Then the next night, I made some angel hair pasta and pesto and some garlic bread, but I also tried the malfatti recipe from Accidental Hedonist. Oh Kate. It sounded so good. And I made it so badly. My dumplings fell completely apart when I tried to boil them. I know that she warns of that and cautions of less-than-dry spinach. I guess that could have been my problem, although I had a bad experience with watery spinach and ham lasagna years ago, which has served as a cautionary tale ever since. I wring out my spinach and wring it out some more and then I bake it in the sun and leave it in the sauna for a while. The problem might have been the ricotta. I used a combination of really good (and dry) ricotta, and some low-fat (somewhat watery) ricotta. I should never try to go low-fat with cheese.

I fished out my watery spinach and drained it on paper towels. It tasted OK with the quick tomato sauce I threw together. But it sure wasn’t as good as Kate described it. I’ve just never been able to make dumplings of any kind. I’ll have to keep trying.

The tomato sauce was easy. I softened up a chopped onion and some minced garlic in olive oil, and added some salt and pepper, red pepper flakes, dried basil and oregano. Then I deglazed the pan with some red wine, added a 15 oz can of tomato sauce and a 6 oz can of tomato paste. I simmered it for about 20 minutes and added a splah of red wine vinegar. I normally would have used diced tomatoes, but tomato sauce was what I had on hand.
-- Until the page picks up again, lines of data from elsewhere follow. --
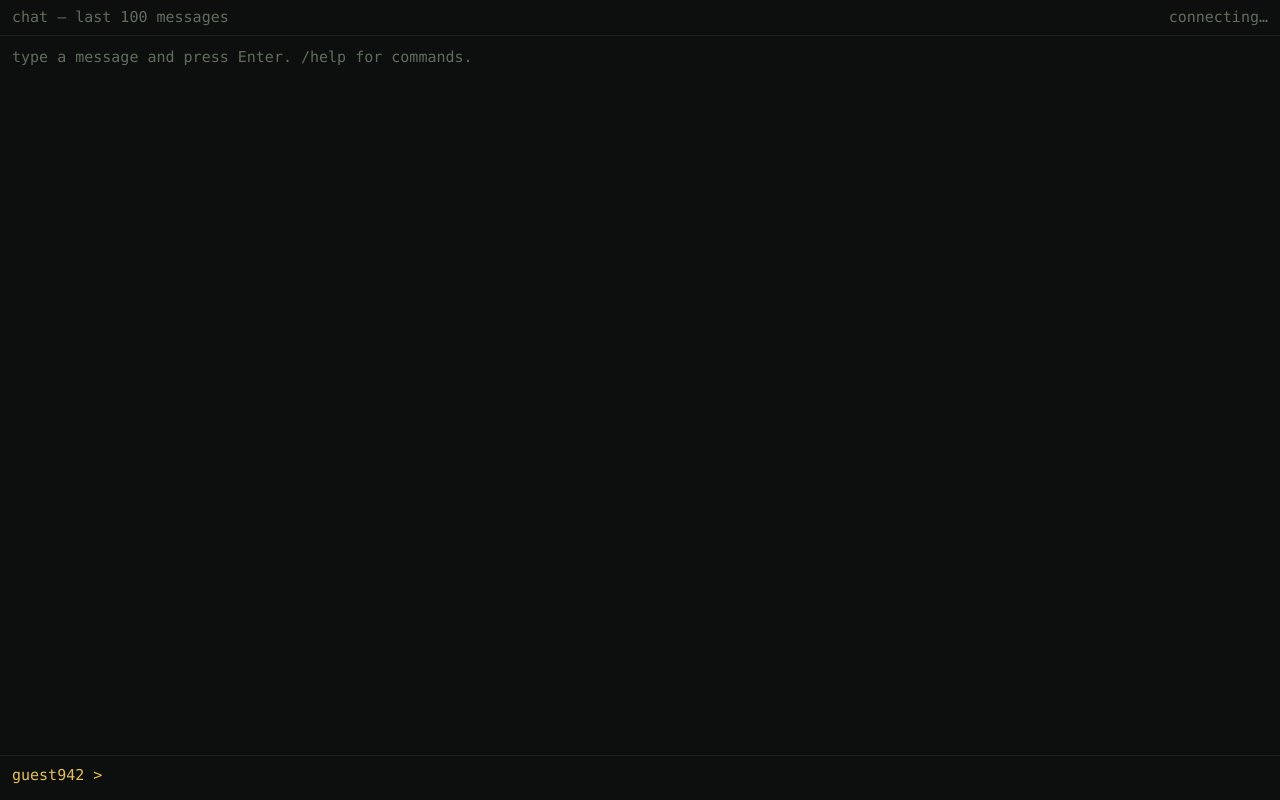
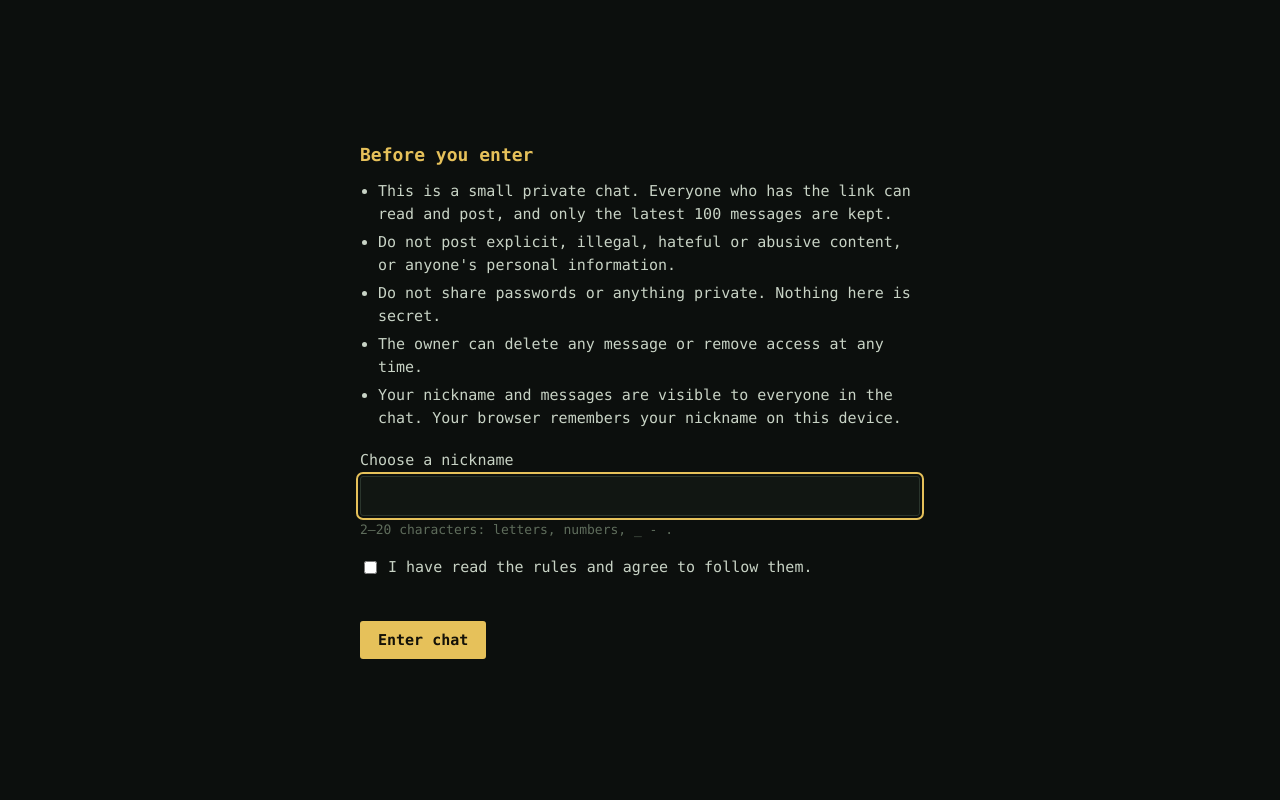
Before and after one commit to xoozyx/Skate, a plain HTML site: page Chat/index.html in a window 1280 px wide. Drawn offline with Linux system fonts and the light colour scheme; no server answers.

Commit message:
Add files via upload

```diff
--- a/Chat/index.html
+++ b/Chat/index.html
@@ -32,12 +32,56 @@
     color: var(--fg); font: inherit; caret-color: var(--accent);
   }
   #in:focus-visible { outline: 0; }
+
+  #gate {
+    position: fixed; inset: 0; z-index: 10; background: var(--bg);
+    display: flex; align-items: center; justify-content: center;
+    padding: 16px; overflow-y: auto;
+  }
+  #gate[hidden] { display: none; }
+  #gate-box { width: 100%; max-width: 560px; margin: auto; }
+  #gate h1 { font-size: 18px; font-weight: 600; color: var(--accent); margin: 0 0 12px; }
+  #gate ul { margin: 0 0 20px; padding-left: 18px; }
+  #gate li { margin-bottom: 6px; }
+  #gate label { display: block; margin-bottom: 4px; }
+  #gate-nick {
+    width: 100%; background: #111612; border: 1px solid #2a352c; border-radius: 3px;
+    color: var(--fg); font: inherit; padding: 8px 10px; caret-color: var(--accent);
+  }
+  #gate-nick:focus-visible, #gate-go:focus-visible, #gate-ok:focus-visible { outline: 2px solid var(--accent); outline-offset: 2px; }
+  #gate .hint { color: var(--dim); margin: 4px 0 16px; font-size: 13px; }
+  #gate .check { display: flex; gap: 8px; align-items: flex-start; margin-bottom: 12px; cursor: pointer; }
+  #gate .check input { margin-top: 5px; }
+  #gate-err { min-height: 1.5em; margin-bottom: 8px; }
+  #gate-go {
+    background: var(--accent); color: #141108; border: 0; border-radius: 3px;
+    font: inherit; font-weight: 600; padding: 8px 18px; cursor: pointer;
+  }
 </style>
 </head>
 <body>
 <div id="bar"><span>chat — last 100 messages</span><span id="status">connecting…</span></div>
 <div id="log" aria-live="polite"></div>
 <div id="row"><span id="prompt"></span><input id="in" maxlength="500" autocomplete="off" autocapitalize="off" spellcheck="false" autofocus></div>
+
+<div id="gate" hidden role="dialog" aria-modal="true" aria-labelledby="gate-title">
+  <div id="gate-box">
+    <h1 id="gate-title">Before you enter</h1>
+    <ul>
+      <li>This is a small private chat. Everyone who has the link can read and post, and only the latest 100 messages are kept.</li>
+      <li>Do not post explicit, illegal, hateful or abusive content, or anyone's personal information.</li>
+      <li>Do not share passwords or anything private. Nothing here is secret.</li>
+      <li>The owner can delete any message or remove access at any time.</li>
+      <li>Your nickname and messages are visible to everyone in the chat. Your browser remembers your nickname on this device.</li>
+    </ul>
+    <label for="gate-nick">Choose a nickname</label>
+    <input id="gate-nick" maxlength="20" autocomplete="off" autocapitalize="off" spellcheck="false">
+    <div class="hint">2–20 characters: letters, numbers, _ - .</div>
+    <label class="check"><input type="checkbox" id="gate-ok"> <span>I have read the rules and agree to follow them.</span></label>
+    <div id="gate-err" class="err" role="alert"></div>
+    <button id="gate-go" type="button">Enter chat</button>
+  </div>
+</div>
 
 <script type="module">
 import { initializeApp } from "https://www.gstatic.com/firebasejs/10.12.2/firebase-app.js";
@@ -46,17 +90,21 @@ import {
   onChildAdded, onChildRemoved, onValue, get, remove, serverTimestamp
 } from "https://www.gstatic.com/firebasejs/10.12.2/firebase-database.js";
 
-/* ====== 1. PASTE YOUR FIREBASE CONFIG HERE ====== */
-const firebaseConfig = {
-  apiKey: "AIzaSyDPK51eLvQ4adk_qWhZH1ip5FV1-rJJMfE",
-  authDomain: "skatebox-chat.firebaseapp.com",
-  databaseURL: "https://skatebox-chat-default-rtdb.europe-west1.firebasedatabase.app",
-  projectId: "skatebox-chat",
-  storageBucket: "skatebox-chat.firebasestorage.app",
-  messagingSenderId: "385045159160",
-  appId: "1:385045159160:web:a7b8ba8fc6a16eb6de6f0d"
-};
-/* ================================================= */
+/* Firebase settings are read from firebase-config.txt (same folder as this file) */
+async function loadConfig() {
+  const res = await fetch("firebase-config.txt", { cache: "no-cache" });
+  if (!res.ok) throw new Error("firebase-config.txt not found (HTTP " + res.status + ")");
+  const text = (await res.text())
+    .split("\n")
+    .filter(l => !/^\s*(#|\/\/)/.test(l))
+    .join("\n");
+  const cfg = {};
+  for (const m of text.matchAll(/["']?(\w+)["']?\s*:\s*["']([^"']*)["']/g)) cfg[m[1]] = m[2];
+  for (const k of ["apiKey", "databaseURL", "projectId"]) {
+    if (!cfg[k] || cfg[k].startsWith("YOUR_")) throw new Error('"' + k + '" is missing in firebase-config.txt');
+  }
+  return cfg;
+}
 
 const KEEP = 100;
 const logEl = document.getElementById("log");
@@ -87,6 +135,40 @@ function setNick(n) {
 }
 setNick(nick);
 
+/* first-visit screen: rules + nickname (change the "v1" key to show it to everyone again) */
+const ACCEPT_KEY = "chat-accepted-v1";
+function hasAccepted() {
+  try { return localStorage.getItem(ACCEPT_KEY) === "1"; } catch (e) { return false; }
+}
+if (!hasAccepted()) {
+  await new Promise(resolve => {
+    const gate = document.getElementById("gate");
+    const nameEl = document.getElementById("gate-nick");
+    const okEl = document.getElementById("gate-ok");
+    const errEl = document.getElementById("gate-err");
+    gate.hidden = false;
+    nameEl.focus();
+    function enter() {
+      const n = nameEl.value.trim();
+      if (!/^[\w\-.]{2,20}$/.test(n)) {
+        errEl.textContent = "Nickname must be 2–20 characters: letters, numbers, _ - .";
+        return;
+      }
+      if (!okEl.checked) {
+        errEl.textContent = "Tick the box to confirm you agree to the rules.";
+        return;
+      }
+      setNick(n);
+      try { localStorage.setItem(ACCEPT_KEY, "1"); } catch (e) {}
+      gate.hidden = true;
+      inEl.focus();
+      resolve();
+    }
+    document.getElementById("gate-go").addEventListener("click", enter);
+    nameEl.addEventListener("keydown", e => { if (e.key === "Enter") enter(); });
+  });
+}
+
 /* per-name color */
 function colorFor(name) {
   let h = 0;
@@ -94,10 +176,13 @@ function colorFor(name) {
   return `hsl(${h} 55% 65%)`;
 }
 
-if (firebaseConfig.apiKey === "YOUR_API_KEY") {
+let firebaseConfig;
+try {
+  firebaseConfig = await loadConfig();
+} catch (e) {
   statusEl.textContent = "not configured";
-  sys("Paste your Firebase config into index.html first.", "err");
-  throw new Error("Firebase config missing");
+  sys("Config error: " + e.message, "err");
+  throw e;
 }
 
 const app = initializeApp(firebaseConfig);
```
Also changed, not shown: Chat/firebase-config.txt (added).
We had all this with a 95 Terra Blanca cab. We were at the Terra Blanca winery over labor day weekend (we’re big fans of the late harvest gewurtz). We tried the 2001 Red Mountain cab, which was really good, and the Onyx blend, which was even better. We snagged a few bottles of the Onyx, but we ended up with a case of the 95 cab. It generally sells for $25 a bottle, but we got a case for $75 because sadly, it’s peaked. It still has aromas that give you a hint of how flavorful it used to be, but the taste has faded. But it’s still a great tasting wine at $75 a case. (It’s a pretty poor wine for $25 a bottle though.)